### [TASK INPUTS]
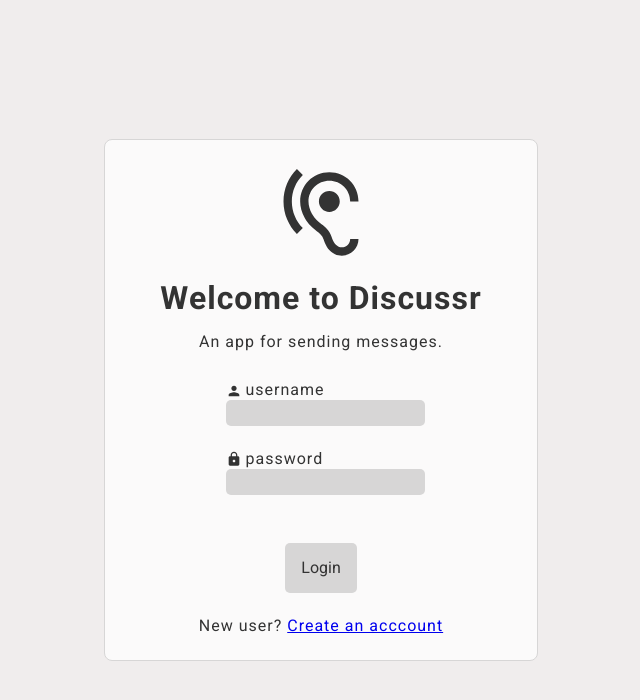
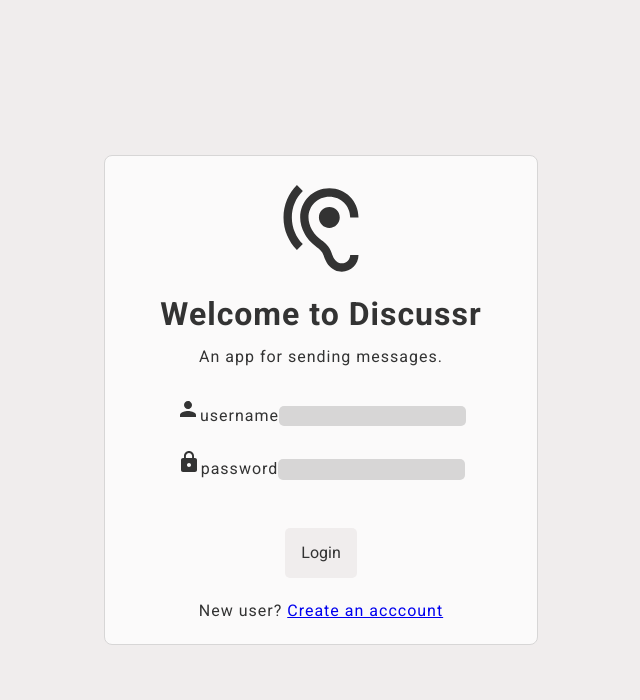
Before and after one commit to dave-forbes/messaging-app, a React (Vite) app in the folder frontend/: page / in a window 1280 px wide. Shown: the top 700 px of the page, without its empty margins (319-959 px from the left). Built offline with nearby package versions, Linux system fonts and the light colour scheme; no server answers.

Commit message:
move button and inout group styles to global

```diff
--- a/frontend/src/components/Login/Login.module.scss
+++ b/frontend/src/components/Login/Login.module.scss
@@ -8,10 +8,6 @@
   align-items: center;
   flex-direction: column;
   text-align: center;
-
-  button {
-    background-color: var(--secondary-color);
-  }
 }
 
 .appDescription {
@@ -45,25 +41,6 @@
   align-items: center;
 }
 
-.inputGroup {
-  label {
-    font-size: variables.$base-font-size;
-    display: flex;
-    align-items: center;
-    gap: variables.$spacing-xs;
-    svg {
-      width: variables.$base-font-size;
-      height: variables.$base-font-size;
-    }
-  }
-  input {
-    font-size: variables.$base-font-size;
-    padding: variables.$spacing-xs;
-    width: 100%;
-  }
-
-}
-
 @media (max-width: 1200px) {
   .loginFormContainer {
     width: 40%;
```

### [AIM OF THE EXERCISE]
Copy the listing character for character, pictures omitted.

### [YOUR SOLUTION]
Before and after one commit to dave-forbes/messaging-app, a React (Vite) app in the folder frontend/: page / in a window 1280 px wide. Shown: the top 700 px of the page, without its empty margins (319-959 px from the left). Built offline with nearby package versions, Linux system fonts and the light colour scheme; no server answers.

Commit message:
move button and inout group styles to global

```diff
--- a/frontend/src/components/Login/Login.module.scss
+++ b/frontend/src/components/Login/Login.module.scss
@@ -8,10 +8,6 @@
   align-items: center;
   flex-direction: column;
   text-align: center;
-
-  button {
-    background-color: var(--secondary-color);
-  }
 }
 
 .appDescription {
@@ -45,25 +41,6 @@
   align-items: center;
 }
 
-.inputGroup {
-  label {
-    font-size: variables.$base-font-size;
-    display: flex;
-    align-items: center;
-    gap: variables.$spacing-xs;
-    svg {
-      width: variables.$base-font-size;
-      height: variables.$base-font-size;
-    }
-  }
-  input {
-    font-size: variables.$base-font-size;
-    padding: variables.$spacing-xs;
-    width: 100%;
-  }
-
-}
-
 @media (max-width: 1200px) {
   .loginFormContainer {
     width: 40%;
```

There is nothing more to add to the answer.